Using new technology, Dr. De Biase will seek to better understand the role of microglial mitochondria in a mouse model of Parkinson’s disease. The intervention strategy she develops could be used in people who are at high risk for developing the disease, to delay or prevent disease onset. In people with PD, it could be used to create a more neuroprotective environment, preserve remaining dopamine neurons, and hopefully, delay disease progression.
Dr. De Biase has taken inspiration in her work from her father, a retired physician, who at times expressed frustration about the limits to what treatments he could offer and was envious of researchers who work to advance scientific knowledge.
“I have always hoped that my research efforts can benefit human health,” Dr. De Biase said. “We clearly need both clinicians and researchers. Even if I can’t meet with patients directly in a consultation room, I am hoping that our research can go on to help numerous people out there who each have their unique stories and struggles with the disease.”

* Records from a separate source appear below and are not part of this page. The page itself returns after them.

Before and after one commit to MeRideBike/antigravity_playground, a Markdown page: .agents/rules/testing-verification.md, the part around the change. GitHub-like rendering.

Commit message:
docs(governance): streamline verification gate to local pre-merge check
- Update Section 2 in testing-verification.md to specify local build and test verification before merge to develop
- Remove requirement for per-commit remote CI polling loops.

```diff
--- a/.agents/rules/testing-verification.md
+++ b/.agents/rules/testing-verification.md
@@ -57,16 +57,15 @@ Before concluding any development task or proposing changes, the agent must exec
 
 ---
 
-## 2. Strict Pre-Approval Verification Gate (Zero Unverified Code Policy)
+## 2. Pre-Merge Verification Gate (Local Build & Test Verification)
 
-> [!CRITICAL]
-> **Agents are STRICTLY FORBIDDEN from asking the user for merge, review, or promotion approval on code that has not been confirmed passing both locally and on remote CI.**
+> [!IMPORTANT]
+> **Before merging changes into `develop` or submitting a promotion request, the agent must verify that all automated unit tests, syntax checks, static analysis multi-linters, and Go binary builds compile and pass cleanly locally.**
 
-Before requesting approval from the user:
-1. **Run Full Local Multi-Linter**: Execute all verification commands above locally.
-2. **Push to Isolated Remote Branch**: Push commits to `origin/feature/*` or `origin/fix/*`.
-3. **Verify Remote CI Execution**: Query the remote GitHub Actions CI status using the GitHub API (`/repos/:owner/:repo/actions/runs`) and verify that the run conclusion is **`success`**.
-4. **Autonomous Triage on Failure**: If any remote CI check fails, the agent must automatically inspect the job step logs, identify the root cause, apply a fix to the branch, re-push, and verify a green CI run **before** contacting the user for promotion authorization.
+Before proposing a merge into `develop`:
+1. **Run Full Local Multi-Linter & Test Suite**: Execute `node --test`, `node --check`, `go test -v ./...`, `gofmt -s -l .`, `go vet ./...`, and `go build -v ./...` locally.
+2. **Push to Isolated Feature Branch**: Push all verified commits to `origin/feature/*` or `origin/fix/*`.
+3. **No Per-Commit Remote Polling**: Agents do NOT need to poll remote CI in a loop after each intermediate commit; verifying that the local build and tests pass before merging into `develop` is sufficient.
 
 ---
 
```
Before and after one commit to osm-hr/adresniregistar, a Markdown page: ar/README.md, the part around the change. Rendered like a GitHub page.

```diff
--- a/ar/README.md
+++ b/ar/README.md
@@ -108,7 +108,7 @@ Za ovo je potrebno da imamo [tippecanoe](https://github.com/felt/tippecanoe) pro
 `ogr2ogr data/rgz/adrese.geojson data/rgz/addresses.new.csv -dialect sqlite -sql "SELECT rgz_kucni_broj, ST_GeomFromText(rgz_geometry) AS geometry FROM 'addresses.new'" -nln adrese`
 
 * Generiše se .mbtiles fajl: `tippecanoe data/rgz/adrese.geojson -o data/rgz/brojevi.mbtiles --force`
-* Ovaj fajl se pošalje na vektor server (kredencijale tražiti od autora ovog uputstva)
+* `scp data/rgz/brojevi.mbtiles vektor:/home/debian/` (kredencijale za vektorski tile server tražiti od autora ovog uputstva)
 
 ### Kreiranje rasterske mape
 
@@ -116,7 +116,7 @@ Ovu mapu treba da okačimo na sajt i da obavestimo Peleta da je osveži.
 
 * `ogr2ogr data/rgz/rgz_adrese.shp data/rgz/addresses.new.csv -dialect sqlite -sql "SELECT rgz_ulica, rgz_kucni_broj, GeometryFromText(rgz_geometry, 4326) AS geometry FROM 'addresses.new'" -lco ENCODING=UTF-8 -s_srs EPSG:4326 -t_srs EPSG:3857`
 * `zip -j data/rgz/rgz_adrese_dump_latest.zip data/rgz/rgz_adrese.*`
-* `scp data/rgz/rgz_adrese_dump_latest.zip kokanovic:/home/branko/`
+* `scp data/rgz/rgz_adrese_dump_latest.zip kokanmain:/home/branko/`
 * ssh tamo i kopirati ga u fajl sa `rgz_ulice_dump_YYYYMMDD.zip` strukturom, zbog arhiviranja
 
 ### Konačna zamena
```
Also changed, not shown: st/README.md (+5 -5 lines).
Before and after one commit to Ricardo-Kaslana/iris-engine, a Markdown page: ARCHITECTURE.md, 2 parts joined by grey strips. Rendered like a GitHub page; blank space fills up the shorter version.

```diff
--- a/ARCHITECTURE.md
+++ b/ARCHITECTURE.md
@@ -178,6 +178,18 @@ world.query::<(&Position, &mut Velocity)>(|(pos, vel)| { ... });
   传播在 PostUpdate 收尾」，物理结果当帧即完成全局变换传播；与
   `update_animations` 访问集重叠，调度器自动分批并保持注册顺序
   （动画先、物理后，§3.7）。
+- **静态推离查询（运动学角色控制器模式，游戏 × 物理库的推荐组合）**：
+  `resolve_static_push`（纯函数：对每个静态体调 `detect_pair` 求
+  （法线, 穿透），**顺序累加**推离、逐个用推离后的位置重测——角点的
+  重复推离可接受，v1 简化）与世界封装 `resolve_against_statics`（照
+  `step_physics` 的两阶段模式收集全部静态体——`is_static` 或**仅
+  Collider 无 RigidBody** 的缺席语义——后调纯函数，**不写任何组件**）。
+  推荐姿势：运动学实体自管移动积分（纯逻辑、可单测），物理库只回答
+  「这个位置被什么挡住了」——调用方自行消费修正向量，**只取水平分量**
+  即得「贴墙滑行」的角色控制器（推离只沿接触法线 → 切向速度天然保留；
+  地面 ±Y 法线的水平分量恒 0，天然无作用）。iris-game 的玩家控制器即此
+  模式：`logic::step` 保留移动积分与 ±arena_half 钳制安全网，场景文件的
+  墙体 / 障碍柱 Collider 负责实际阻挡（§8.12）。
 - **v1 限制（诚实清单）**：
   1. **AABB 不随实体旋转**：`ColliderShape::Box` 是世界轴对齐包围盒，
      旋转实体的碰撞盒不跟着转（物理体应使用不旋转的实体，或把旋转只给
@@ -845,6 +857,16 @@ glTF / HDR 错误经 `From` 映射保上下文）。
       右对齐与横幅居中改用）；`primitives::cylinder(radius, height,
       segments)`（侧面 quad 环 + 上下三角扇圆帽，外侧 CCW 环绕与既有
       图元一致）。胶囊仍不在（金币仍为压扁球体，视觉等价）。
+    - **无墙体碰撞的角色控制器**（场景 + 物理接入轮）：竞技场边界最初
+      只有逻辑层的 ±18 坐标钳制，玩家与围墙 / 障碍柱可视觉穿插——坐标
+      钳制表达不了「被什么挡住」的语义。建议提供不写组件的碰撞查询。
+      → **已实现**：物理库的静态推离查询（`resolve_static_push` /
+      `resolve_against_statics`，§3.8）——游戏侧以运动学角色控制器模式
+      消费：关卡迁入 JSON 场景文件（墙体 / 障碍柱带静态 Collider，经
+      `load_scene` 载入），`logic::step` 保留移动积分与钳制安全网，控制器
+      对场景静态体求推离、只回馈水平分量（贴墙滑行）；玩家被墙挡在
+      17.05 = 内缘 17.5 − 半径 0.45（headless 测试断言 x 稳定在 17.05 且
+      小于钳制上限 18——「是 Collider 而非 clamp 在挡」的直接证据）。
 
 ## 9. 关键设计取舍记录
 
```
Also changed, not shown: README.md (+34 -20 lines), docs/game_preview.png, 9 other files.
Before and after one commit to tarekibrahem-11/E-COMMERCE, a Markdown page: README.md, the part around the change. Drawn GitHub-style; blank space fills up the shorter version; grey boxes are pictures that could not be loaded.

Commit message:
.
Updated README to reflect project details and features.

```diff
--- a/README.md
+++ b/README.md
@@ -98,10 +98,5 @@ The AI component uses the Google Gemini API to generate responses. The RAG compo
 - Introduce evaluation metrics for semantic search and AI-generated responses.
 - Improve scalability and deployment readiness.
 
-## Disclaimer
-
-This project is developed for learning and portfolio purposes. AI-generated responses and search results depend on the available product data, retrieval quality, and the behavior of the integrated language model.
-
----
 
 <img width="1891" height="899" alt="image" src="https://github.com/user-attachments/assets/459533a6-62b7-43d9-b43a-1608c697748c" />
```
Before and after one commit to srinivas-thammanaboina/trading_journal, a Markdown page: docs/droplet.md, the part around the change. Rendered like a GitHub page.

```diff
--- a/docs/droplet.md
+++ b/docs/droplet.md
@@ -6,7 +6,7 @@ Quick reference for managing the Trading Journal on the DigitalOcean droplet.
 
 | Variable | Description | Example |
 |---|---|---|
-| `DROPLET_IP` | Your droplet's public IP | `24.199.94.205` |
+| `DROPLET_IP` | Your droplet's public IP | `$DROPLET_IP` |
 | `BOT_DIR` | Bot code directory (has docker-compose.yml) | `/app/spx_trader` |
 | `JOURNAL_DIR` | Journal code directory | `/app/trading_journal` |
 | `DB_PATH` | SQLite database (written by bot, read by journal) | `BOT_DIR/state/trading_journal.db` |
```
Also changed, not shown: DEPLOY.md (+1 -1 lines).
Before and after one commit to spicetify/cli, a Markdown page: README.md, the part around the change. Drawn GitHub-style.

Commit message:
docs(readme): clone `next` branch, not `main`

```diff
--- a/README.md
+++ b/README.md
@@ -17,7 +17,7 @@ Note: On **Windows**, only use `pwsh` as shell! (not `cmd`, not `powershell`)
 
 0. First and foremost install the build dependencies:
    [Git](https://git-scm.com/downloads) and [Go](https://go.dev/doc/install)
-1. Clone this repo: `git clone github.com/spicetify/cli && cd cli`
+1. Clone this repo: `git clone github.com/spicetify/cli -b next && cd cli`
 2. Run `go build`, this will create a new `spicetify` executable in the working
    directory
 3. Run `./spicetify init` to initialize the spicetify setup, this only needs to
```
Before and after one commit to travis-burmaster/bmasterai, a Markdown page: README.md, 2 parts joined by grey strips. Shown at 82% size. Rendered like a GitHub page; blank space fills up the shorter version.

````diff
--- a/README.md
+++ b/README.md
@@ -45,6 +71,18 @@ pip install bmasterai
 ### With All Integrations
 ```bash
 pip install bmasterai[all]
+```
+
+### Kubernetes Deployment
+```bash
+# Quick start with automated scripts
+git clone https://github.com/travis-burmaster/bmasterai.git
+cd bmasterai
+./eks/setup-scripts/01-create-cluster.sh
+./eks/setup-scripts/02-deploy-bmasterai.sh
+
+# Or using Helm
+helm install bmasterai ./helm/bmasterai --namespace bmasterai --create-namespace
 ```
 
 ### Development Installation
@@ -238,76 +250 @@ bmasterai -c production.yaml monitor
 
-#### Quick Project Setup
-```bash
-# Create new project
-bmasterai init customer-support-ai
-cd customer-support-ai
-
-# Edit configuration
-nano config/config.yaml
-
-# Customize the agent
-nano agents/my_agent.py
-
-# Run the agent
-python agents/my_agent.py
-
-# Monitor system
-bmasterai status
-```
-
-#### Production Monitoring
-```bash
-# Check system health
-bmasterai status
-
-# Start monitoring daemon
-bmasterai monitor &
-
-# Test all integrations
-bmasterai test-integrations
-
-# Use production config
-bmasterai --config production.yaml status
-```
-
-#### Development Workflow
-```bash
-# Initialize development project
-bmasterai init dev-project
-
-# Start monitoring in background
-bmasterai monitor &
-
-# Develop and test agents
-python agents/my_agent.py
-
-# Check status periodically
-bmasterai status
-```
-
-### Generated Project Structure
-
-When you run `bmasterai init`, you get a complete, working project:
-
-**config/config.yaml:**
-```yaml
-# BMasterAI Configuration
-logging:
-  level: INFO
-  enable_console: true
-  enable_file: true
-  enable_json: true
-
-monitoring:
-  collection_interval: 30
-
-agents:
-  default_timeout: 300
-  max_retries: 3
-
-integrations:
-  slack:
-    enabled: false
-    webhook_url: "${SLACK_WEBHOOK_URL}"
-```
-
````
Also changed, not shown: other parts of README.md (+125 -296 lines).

Of the Parkinson’s Foundation grant, Dr. De Biase said, “This award has been absolutely instrumental in giving us the support to pursue these studies. I am a relative newcomer to the field of Parkinson’s research. This award will help us secure additional funding to continue pushing forward in this research direction. Interacting with other researchers and individuals living with PD through the Foundation is also enormously beneficial to our efforts.”